In 2007 Olivier Award-winning director Phelim McDermott directed a new production of Glass’s 1980 composition Satyagraha at the ENO, the first of several collaborations between McDermott and Glass. McDermott directed a new production of Akhnaten in 2016, which won the Olivier Award for Best New Opera Production and cemented the English National Opera’s reputation as the ‘House of Glass’. Unsurprisingly, both of McDermott’s Philip Glass productions have become jewels in the ENO’s crown, being revived multiple times, selling out performances and transferring to the Metropolitan Opera in New York.

Glass has continued to produce new and exquisite work throughout the decades which has rightly earned him a multitude of accolades, including a Lifetime Achievement Award from Japan Art Association’s Praemium Imperiale in 2012, the Glenn Gould Prize in 2016, a lifetime achievement award given to prominent musicians, and was named a Kennedy Centre honoree in 2018. In 2015 his critically acclaimed memoir Words without Music was published.

Glass's musical style and influence

While Glass’s very earliest works are simple, even naïve, in form, melody and harmony, his mature works demonstrate his definitive style of “music with repetitive structures” which create a shifting, hypnotic effect that can be immersive and meditative for the listener.

At first, Glass limited his material to only a few elements, but as he began to understand how to manipulate them, he developed the technique into something highly sophisticated and sonorously rich. To appreciate Philip Glass’s music, listeners must not expect conventional Western musical events, but rather yield themselves to sounds that twist and turn gradually.

Glass’s approach to word setting and language has also been unconventional. For example, the use of Sanskrit (an ancient and classical language of India) in Satyagraha, as well as the texts sung in their original languages in Akhnaten. Or in Einstein on the Beach, setting single words over such long paragraphs of music that the literal meaning is hard to discern.

His music has influenced contemporary popular music, and as such, Philip Glass has created a mass following and brought new audiences to contemporary opera.

Philip Glass’s music in action

Philip Glass’s most famous operas

  • Einstein on the Beach (1976)
  • The Making of the Representative for Planet 8 (1988)
  • The Perfect American (2011)
  • The Trial (2014)

Philip Glass remains a prominent figure in the ENO‘s repertoire to this day – learn more about Glass’s extraordinary work on our Discover Opera page.

Philip Glass FAQs

Yes, Philip Glass continues to perform around the world to this day.

Glass’s Metamorphosis is widely considered to be his most popular album, with songs featuring in the TV show Battlestar Galactica and his soundtrack for The Hours.

Philip Glass is 86 years old, born on 31 January 1937.

Philip Glass is best known for his minimalist compositions and award-winning movie soundtracks for The Hours, Notes on a Scandal and The Truman Show.

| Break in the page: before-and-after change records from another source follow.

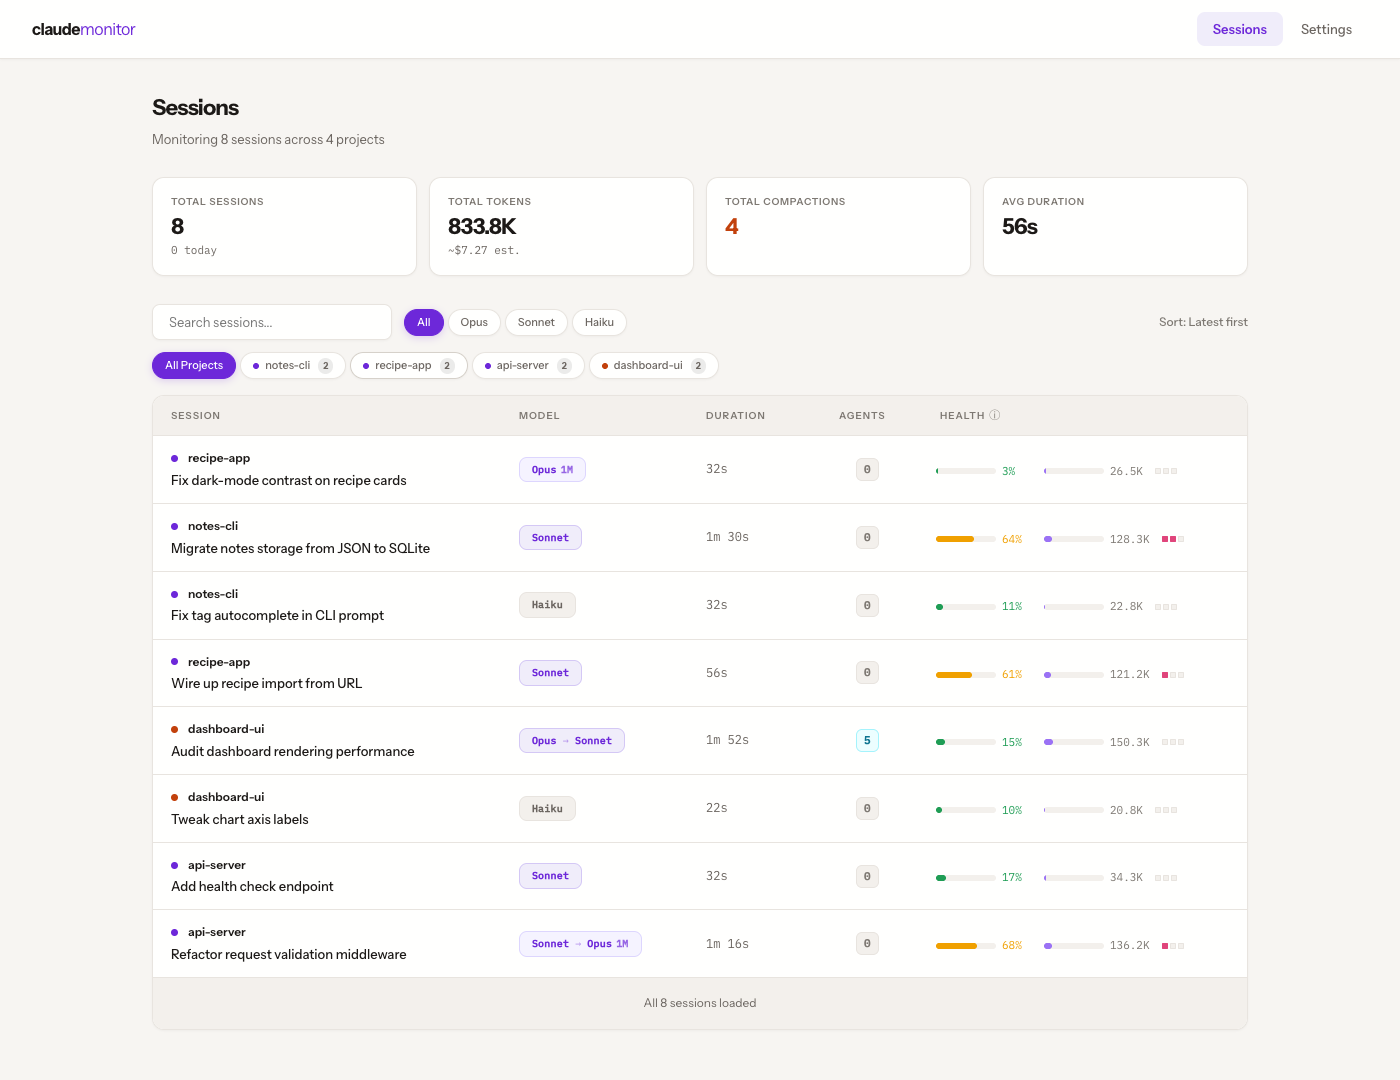
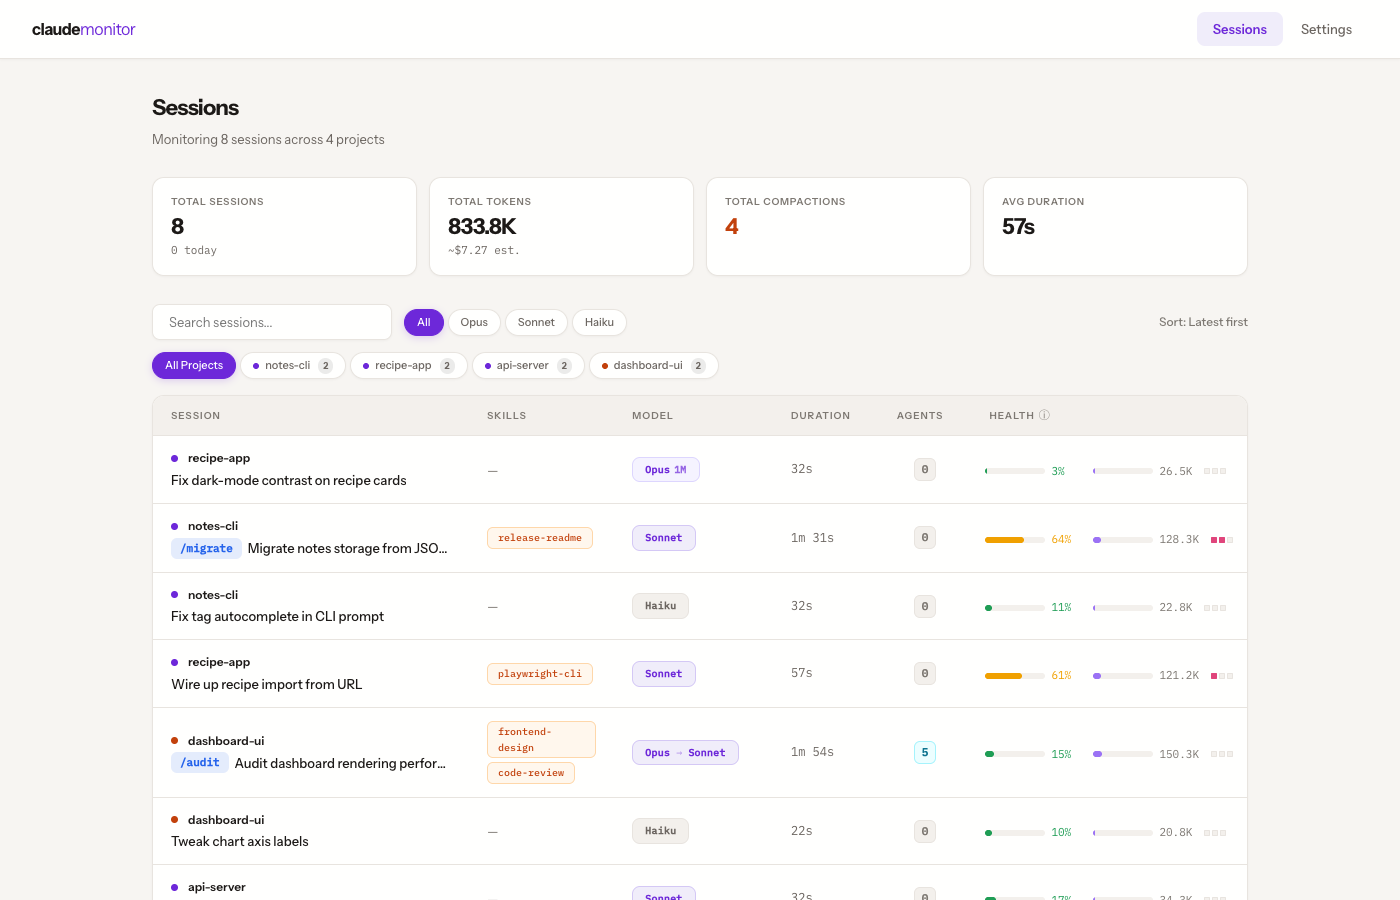
refresh README + demo for [Unreleased] Skills column and event rendering (#43)
- README: broaden Session List copy to cover the new Skills column with
  `+N more` / Show less toggle and the inline command/skill pill on
  session names; broaden Thinking Inspection to describe structured
  event rendering (pretty-printed JSON, markdown prose, labeled
  system-reminder/example blocks) across Timeline, AgentGroup, AgentTree.
- README: bump <!-- hero captured-on --> v0.3.2 → v0.3.4 and rewrite
  alt text on hero, session-list, and session-detail-timeline to match
  the recaptured shots.
- docs/images/hero.gif: regenerated via npm run demo:walkthrough so the
  session-list frames show the new Skills column populated and the
  /audit/-style command pills inline on session names.
- docs/images/session-list.png: recaptured at 1400x900; Skills column
  shows release-readme/playwright-cli/frontend-design/code-review skill
  pills and /migrate /audit command pills on session names.
- scripts/demo-seed.mjs: add two optional params to buildSession —
  firstUserText (embed <command-name> markup so the importer detects a
  command invocation) and trailingSkillExpansions (append synthetic
  "Base directory for this skill:" user messages so the importer
  detects skill invocations). Apply to 4 of the 8 demo sessions so
  recaptures actually exercise the Skills column instead of leaving
  it empty.

diff --git a/README.md b/README.md
@@ -8,9 +8,9 @@
 [![Node](https://img.shields.io/badge/node-%3E%3D20-brightgreen)](https://nodejs.org/)
 
 <!-- hero:start -->
-<!-- hero captured-on: v0.3.2 -->
+<!-- hero captured-on: v0.3.4 -->
 <p align="center">
-  <img src="https://raw.githubusercontent.com/pigorv/claude-monitor/main/docs/images/hero.gif" alt="claude-monitor walkthrough — session list with project filter and Health strip, then session detail showing the Open in Terminal button, context chart with compaction markers, and a 5-agent Gantt timeline" style="max-width: 100%;" />
+  <img src="https://raw.githubusercontent.com/pigorv/claude-monitor/main/docs/images/hero.gif" alt="claude-monitor walkthrough — session list with Skills column and command/skill pills on session names, then session detail showing structured markdown rendering in the timeline, context chart with compaction markers, and a 5-agent Gantt timeline" style="max-width: 100%;" />
 </p>
 <!-- hero:end -->
 
@@ -44,17 +44,17 @@ npx @pigorv/claude-monitor start
 <!-- features:start -->
 ## Features
 
-**Session List** — Filterable, sortable table with model filter chips, a project folder filter with session counts, Sonnet→Opus multi-model pills, search, infinite scroll with a sticky header, and a Health strip on every row showing context %, peak tokens against a 1M reference, and compaction dots.
+**Session List** — Filterable, sortable table with model filter chips, a project folder filter with session counts, Sonnet→Opus multi-model pills, search, infinite scroll with a sticky header, a Health strip on every row showing context %, peak tokens against a 1M reference and compaction dots, and a Skills column showing the slash commands and skills invoked in each session (truncated to three pills with a `+N more` / Show less toggle). Sessions kicked off with `/command` or a skill show the same pill inline in the session name.
 
-<img src="https://raw.githubusercontent.com/pigorv/claude-monitor/main/docs/images/session-list.png" alt="Session list across 4 projects with project filter chips, multi-model pills (Sonnet→Opus, Opus→Sonnet), and Health strips showing context %, peak tokens, and compaction dots" width="700" />
+<img src="https://raw.githubusercontent.com/pigorv/claude-monitor/main/docs/images/session-list.png" alt="Session list across 4 projects with project filter chips, model filter chips, /migrate and /audit command pills on session names, a Skills column showing release-readme, playwright-cli, frontend-design and code-review pills, an Opus → Sonnet multi-model pill, and Health strips with context %, peak tokens and compaction dots" width="700" />
 
 **Context Pressure** — Interactive token chart (uPlot) with input/output/cache breakdown, model-specific thresholds, compaction markers, and drag-to-zoom.
 
 <img src="https://raw.githubusercontent.com/pigorv/claude-monitor/main/docs/images/session-detail-context.png" alt="Session detail page with header stats and a one-click Open in Terminal button, plus a context utilization chart showing two compaction drops and warning/danger threshold zones" width="700" />
 
-**Thinking Inspection** — Expandable thinking blocks in the event timeline, with infinite scroll across long sessions. See exactly where Claude's reasoning chain took a wrong turn.
+**Thinking Inspection** — Expandable thinking blocks in the event timeline, with infinite scroll across long sessions. Thinking, skill expansions, and tool inputs/outputs render with structured formatting — markdown for prose, pretty-printed JSON for tool inputs, and labeled blocks for `<system-reminder>` / `<example>` tags — so you can actually read where Claude's reasoning chain took a wrong turn. The same rendering applies in the Agents tab and sub-agent groups.
 
-<img src="https://raw.githubusercontent.com/pigorv/claude-monitor/main/docs/images/session-detail-timeline.png" alt="Timeline tab showing chronological event cards with tool calls, a compaction marker, and a token budget bar at 67% — plus the always-visible Open in Terminal button on the session header" width="700" />
+<img src="https://raw.githubusercontent.com/pigorv/claude-monitor/main/docs/images/session-detail-timeline.png" alt="Timeline tab with a /audit command pill marking the session start, an expanded Glob tool call showing pretty-printed JSON input, an expanded thinking block, and a parent-vs-agents token budget bar" width="700" />
 
 **Agent Tree** — Full sub-agent visibility with Gantt timeline, per-agent token costs, tool call breakdowns, compression ratios, and result classification. See which agents ran in parallel, which ones failed, and how much context each one consumed.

Philip Glass was born in Baltimore, Maryland (USA). He spent his childhood living in Baltimore before attending the University of Chicago at 15.

Philip Glass is an American composer and pianist. He is one of the most influential composers of the 21st Century.